The answer must be every line from the entries below that contains "ferry".

────────────────────────────────────────

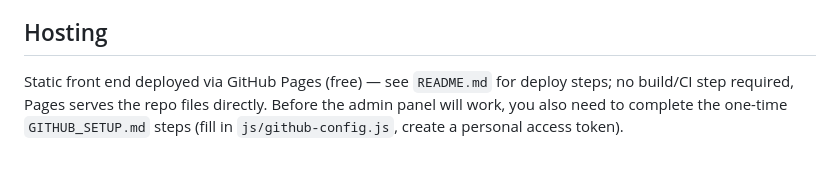
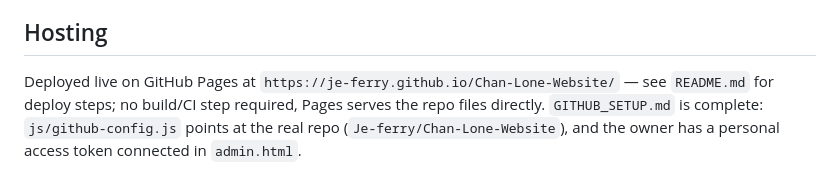
Before and after one commit to Je-ferry/Chan-Lone-Website, a Markdown page: claude.md, the part around the change. Drawn GitHub-style.

Commit message:
Update docs: GitHub setup complete, site live
Reflects that GITHUB_SETUP.md is done and the site is deployed, and
swaps the finished setup/deploy TODO items for cleaning up the test
product created while verifying the admin connection.

Co-Authored-By: Claude Sonnet 5 <noreply@anthropic.com>

```diff
--- a/claude.md
+++ b/claude.md
@@ -95,8 +95,8 @@ product names are placeholders — see `progress.md` for the full swap-in
 checklist.
 
 ## Hosting
-Static front end deployed via GitHub Pages (free) — see `README.md` for
-deploy steps; no build/CI step required, Pages serves the repo files
-directly. Before the admin panel will work, you also need to complete the
-one-time `GITHUB_SETUP.md` steps (fill in `js/github-config.js`, create a
-personal access token).
+Deployed live on GitHub Pages at `https://je-ferry.github.io/Chan-Lone-Website/`
+— see `README.md` for deploy steps; no build/CI step required, Pages serves
+the repo files directly. `GITHUB_SETUP.md` is complete: `js/github-config.js`
+points at the real repo (`Je-ferry/Chan-Lone-Website`), and the owner has a
+personal access token connected in `admin.html`.
```
Also changed, not shown: progress.md (+3 -2 lines).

────────────────────────────────────────

* **Solution for this problem**
Before and after one commit to Je-ferry/Chan-Lone-Website, a Markdown page: claude.md, the part around the change. Drawn GitHub-style.
+Deployed live on GitHub Pages at `https://je-ferry.github.io/Chan-Lone-Website/`
+points at the real repo (`Je-ferry/Chan-Lone-Website`), and the owner has a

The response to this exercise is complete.